Employment law newsletter: The Court of Justice of the European Union (“CJEU”) recently held that a director and an unpaid trainee may fall within the concept of “worker” with reference to the rules set out in the Collective Redundancy Directive.
If an employer wants to implement collective redundancies there are specific rules governing how such dismissals should be effected. These rules stem from the Collective Redundancy Directive which was implemented in Denmark under The Danish Collective Dismissals Act (lov om kollektive afskedigelser). Amongst other things, these rules make it clear that an employer must notify the competent public authorities before the redundancies take place.
Summary of the case
The case in question concerned a German company which made all of its employees redundant in connection with the solvent liquidation of the company. Amongst the employees who were being made redundant were a director and an unpaid trainee. The trainee did not receive any salary from the company, but received financial support from the German authorities which equated to remuneration for the work she carried out at the company.
One of the redundant employees believed that his dismissal was invalid because the company had not notified the public authorities about the dismissals in accordance with the German rules governing collective redundancies. Under German law, the collective redundancy rules must be followed if a company, which normally employs more than 20 “workers”, makes more than five of these workers redundant.
The company had neither included the director, nor the trainee in the calculation of workers in connection with the dismissals. This meant that a total of 20 workers had not been made redundant by the company and this was the threshold governing when the German collective redundancy rules applied.
The question before the CJEU was therefore whether the director and the unpaid trainee should be included in the calculation of the total number of workers. If they were to be included, then the company had more than 20 workers and the rules governing collective redundancies should have been complied with.

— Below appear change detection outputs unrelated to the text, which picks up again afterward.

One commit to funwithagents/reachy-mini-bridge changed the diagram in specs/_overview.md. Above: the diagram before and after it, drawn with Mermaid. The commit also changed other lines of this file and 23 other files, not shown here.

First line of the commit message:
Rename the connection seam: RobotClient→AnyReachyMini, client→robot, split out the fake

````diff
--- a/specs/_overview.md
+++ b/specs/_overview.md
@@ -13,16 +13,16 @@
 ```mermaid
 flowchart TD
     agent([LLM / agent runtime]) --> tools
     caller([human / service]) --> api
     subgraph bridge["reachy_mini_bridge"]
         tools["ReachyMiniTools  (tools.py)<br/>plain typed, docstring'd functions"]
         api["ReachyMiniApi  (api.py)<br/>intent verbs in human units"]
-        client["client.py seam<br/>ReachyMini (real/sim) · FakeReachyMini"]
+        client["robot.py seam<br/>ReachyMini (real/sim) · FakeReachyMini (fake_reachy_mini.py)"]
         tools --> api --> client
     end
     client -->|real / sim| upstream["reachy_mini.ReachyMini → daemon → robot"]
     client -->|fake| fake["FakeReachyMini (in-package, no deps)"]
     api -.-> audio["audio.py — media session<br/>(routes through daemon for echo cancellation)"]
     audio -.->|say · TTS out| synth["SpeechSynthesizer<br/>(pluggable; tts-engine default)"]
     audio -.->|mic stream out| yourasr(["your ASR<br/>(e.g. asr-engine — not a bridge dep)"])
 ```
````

In connection with the proceedings the German court made a request to the CJEU for a so-called preliminary ruling. The German court wanted to know whether a director, who did not hold any shares in the company, and whether a trainee, who did not receive any salary from the company, fell within the category of “workers” in the Collective Redundancy Directive. Under German law the two roles were, in principle, not included in the concept of “worker”.
Opinion of the CJEU
As one of its first points, the CJEU stated that the concept of ”worker” should be given an autonomous and independent meaning in the EU legal order so that the protection of workers is not undermined by national definitions which limit the concept. The very aim of the directive is to protect workers in collective redundancy situations and the worker concept must therefore not be restrictively interpreted.
The CJEU furthermore held that the concept of “worker” must be defined in accordance with objective criteria which distinguish the employment relationship by reference to the rights and duties of the persons concerned. The obligations in an employment relationship are characterised by the fact that a person will, for a certain period of time, perform services for and under the direction of another person in return for which he receives remuneration.
As regards the director, the CJEU emphasised that he was appointed by the general meeting of shareholders which could, at any time, dismiss him and that the director received remuneration for his work. In addition to this, he was subject to the direction and supervision of the general meeting of shareholders and he was therefore in a relationship of subordination. Furthermore, the director did not own any shares in the company. Against this background, the CJEU held that the director should be taken into account in the calculation of the redundant employees.
Finally, the CJEU held that the trainee was also included in the concept of “worker”, as the traineeship was undertaken under the same terms as those for other workers. In this connection, it was irrelevant whether the remuneration was paid by the company or whether it was financed through public grants.
The judgment shows that the EU concept of “worker” must be construed widely and that directors and trainees can be included in the concept. The Collective Dismissals Act is based on the Collective Redundancy Directive and the Act must therefore be interpreted in accordance with the CJEU’s decision.
This means that any companies contemplating collective redundancies should consider whether, by way of example, their directors or managers employed in similar roles – and who traditionally have not been considered as “workers “ under collective redundancy rules – should now, after all, be included in the calculation of employed workers. Whether this is the case will depend on the director’s actual employment terms, including his or her degree of autonomy, and not least whether the director also owns shares in the company.
The “worker” concept is furthermore also used in a number of other Acts based on EU rules. The CJEU’s demarcation of the concept can therefore also have an impact on not just the interpretation of the Collective Dismissals Act, but also on other Danish legislation which is based on EU rules.